- [What needs to be done] Your output should be the lines from the one with "add ray and media query" through the end of the entries below, set down word for word and nothing else.

- [Source material]
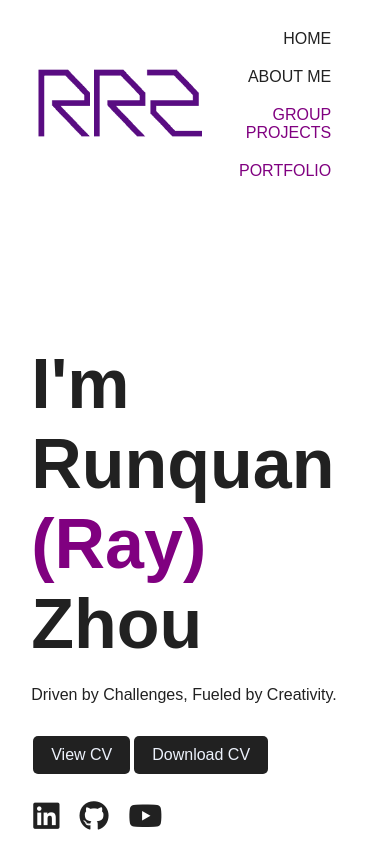
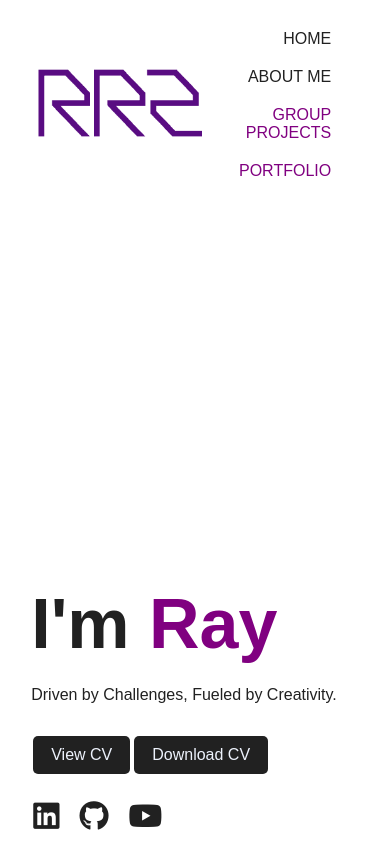
Before and after one commit to runquan-ray-zhou/0.4-personal_homepage, a React (Vite) app: page / in a window 390 px wide. Built offline with nearby package versions, Linux system fonts and the light colour scheme.

Commit message:
add ray and media query

```diff
--- a/src/App.css
+++ b/src/App.css
@@ -102,6 +102,9 @@ span{
     margin: 30px 2px;
     border-radius: 5px;
 }
+.info__shortname {
+    display: none;
+}
 .img-box{
     width: 25%;
     height: 50%;
@@ -132,4 +135,10 @@ span{
     .img-box {
         display: none;
     }
+    .info__fullname {
+        display: none;
+    }
+    .info__shortname {
+        display: block;
+    }
 }
--- a/src/components/Info.jsx
+++ b/src/components/Info.jsx
@@ -4,6 +4,7 @@ export default function Info() {
     <>
         <div className="info">
             <h1 className="info__fullname">I'm Runquan <br/> <span>(Ray)</span> Zhou</h1>
+            <h1 className="info__shortname">I'm <span>Ray</span></h1>
             <p>Driven by Challenges, Fueled by Creativity.</p>
             <div>
                 <a href="https://drive.google.com/file/d/1PU9O1aSlj2VsTaWBED22dhGutsqY4YopTi5Uoedt4-s/view" target="_blank" rel="noopener noreferrer">View CV</a>
```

- [Solution below]
add ray and media query

```diff
--- a/src/App.css
+++ b/src/App.css
@@ -102,6 +102,9 @@ span{
     margin: 30px 2px;
     border-radius: 5px;
 }
+.info__shortname {
+    display: none;
+}
 .img-box{
     width: 25%;
     height: 50%;
@@ -132,4 +135,10 @@ span{
     .img-box {
         display: none;
     }
+    .info__fullname {
+        display: none;
+    }
+    .info__shortname {
+        display: block;
+    }
 }
--- a/src/components/Info.jsx
+++ b/src/components/Info.jsx
@@ -4,6 +4,7 @@ export default function Info() {
     <>
         <div className="info">
             <h1 className="info__fullname">I'm Runquan <br/> <span>(Ray)</span> Zhou</h1>
+            <h1 className="info__shortname">I'm <span>Ray</span></h1>
             <p>Driven by Challenges, Fueled by Creativity.</p>
             <div>
                 <a href="https://drive.google.com/file/d/1PU9O1aSlj2VsTaWBED22dhGutsqY4YopTi5Uoedt4-s/view" target="_blank" rel="noopener noreferrer">View CV</a>
```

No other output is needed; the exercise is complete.